John Lahr (USGS seismologist) demonstrates how to use spaghetti noodles and raisins to model building resonance during earthquake ground shaking. This is a "kid-friendly" version of the wood blocks and dowels BOSS model. Here he uses spaghetti noodles of different heights to show how fast or slow vibrations will affect taller or shorter noodles.
This video lecture shows John Lahr (USGS Seismologist Emeritus) describing the BOSS experiment that models oscillations of different height buildings.
John Lahr, US Geological Survey Seismologist, demonstrating a cheap and kid-friendly version of the BOSS model that shows how buildings of different height oscillate during earthquake shaking.
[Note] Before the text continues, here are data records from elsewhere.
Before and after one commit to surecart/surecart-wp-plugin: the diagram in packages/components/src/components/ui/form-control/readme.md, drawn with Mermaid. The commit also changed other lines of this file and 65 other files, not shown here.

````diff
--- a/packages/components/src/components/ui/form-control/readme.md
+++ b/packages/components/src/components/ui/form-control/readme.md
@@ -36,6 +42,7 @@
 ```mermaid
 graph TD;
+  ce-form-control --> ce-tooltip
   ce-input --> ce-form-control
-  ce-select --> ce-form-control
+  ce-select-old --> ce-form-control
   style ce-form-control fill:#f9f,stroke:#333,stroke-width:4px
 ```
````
All buildings have a natural period, or resonance, which is the number of seconds it takes for the building to naturally vibrate back and forth. The ground also has a specific resonant frequency. Hard bedrock has higher frequencies softer sediments. If the period of ground motion matches the natural resonance of a building, it will undergo the largest oscillations possible and suffer the greatest damage.
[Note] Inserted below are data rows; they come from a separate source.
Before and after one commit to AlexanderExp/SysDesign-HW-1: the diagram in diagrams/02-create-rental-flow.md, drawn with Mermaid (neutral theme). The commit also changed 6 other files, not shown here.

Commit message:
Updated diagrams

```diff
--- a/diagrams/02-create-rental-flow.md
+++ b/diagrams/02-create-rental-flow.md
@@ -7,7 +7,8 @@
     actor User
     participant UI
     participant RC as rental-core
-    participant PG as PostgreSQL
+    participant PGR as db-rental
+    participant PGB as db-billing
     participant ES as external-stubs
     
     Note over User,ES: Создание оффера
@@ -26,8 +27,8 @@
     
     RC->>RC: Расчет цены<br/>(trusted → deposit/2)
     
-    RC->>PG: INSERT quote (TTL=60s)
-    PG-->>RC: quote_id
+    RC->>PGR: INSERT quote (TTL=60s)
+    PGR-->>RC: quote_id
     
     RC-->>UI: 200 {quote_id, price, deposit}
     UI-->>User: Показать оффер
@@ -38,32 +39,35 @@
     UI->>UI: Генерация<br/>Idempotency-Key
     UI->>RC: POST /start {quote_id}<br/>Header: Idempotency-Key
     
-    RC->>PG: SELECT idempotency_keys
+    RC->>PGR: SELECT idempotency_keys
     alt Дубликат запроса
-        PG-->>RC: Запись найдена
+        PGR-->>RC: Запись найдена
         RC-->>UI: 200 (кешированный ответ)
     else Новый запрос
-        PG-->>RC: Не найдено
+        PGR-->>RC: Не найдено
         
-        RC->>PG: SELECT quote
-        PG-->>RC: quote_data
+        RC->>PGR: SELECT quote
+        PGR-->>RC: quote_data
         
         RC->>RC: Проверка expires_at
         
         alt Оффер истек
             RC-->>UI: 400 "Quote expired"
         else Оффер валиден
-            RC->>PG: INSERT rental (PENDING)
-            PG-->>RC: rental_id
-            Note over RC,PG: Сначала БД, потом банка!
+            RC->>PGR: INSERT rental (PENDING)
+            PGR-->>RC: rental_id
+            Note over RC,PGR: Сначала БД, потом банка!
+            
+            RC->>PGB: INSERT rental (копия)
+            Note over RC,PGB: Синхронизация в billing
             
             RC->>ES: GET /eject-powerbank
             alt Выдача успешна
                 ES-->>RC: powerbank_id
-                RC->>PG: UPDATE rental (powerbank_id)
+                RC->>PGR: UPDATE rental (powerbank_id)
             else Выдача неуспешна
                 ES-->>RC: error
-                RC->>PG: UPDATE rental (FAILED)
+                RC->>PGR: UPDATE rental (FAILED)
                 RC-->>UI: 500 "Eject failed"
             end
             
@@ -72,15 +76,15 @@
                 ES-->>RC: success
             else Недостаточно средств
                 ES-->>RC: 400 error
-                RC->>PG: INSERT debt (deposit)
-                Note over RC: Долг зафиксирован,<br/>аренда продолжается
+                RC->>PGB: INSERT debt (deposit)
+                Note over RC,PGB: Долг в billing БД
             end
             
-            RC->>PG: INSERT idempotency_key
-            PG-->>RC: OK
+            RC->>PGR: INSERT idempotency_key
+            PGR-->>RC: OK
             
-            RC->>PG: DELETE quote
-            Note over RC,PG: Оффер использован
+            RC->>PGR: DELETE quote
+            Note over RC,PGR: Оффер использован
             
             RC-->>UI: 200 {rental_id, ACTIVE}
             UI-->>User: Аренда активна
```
All buildings have a natural frequency of oscillation or resonance frequency. When seismic waves shake the ground beneath a building at its resonance frequency, the structure will begin to sway back and forth. This concept can be demonstrated in the classroom using the BOSS Model Lite as a discrepant event demonstration to engage students in earthquake-engineered buildings.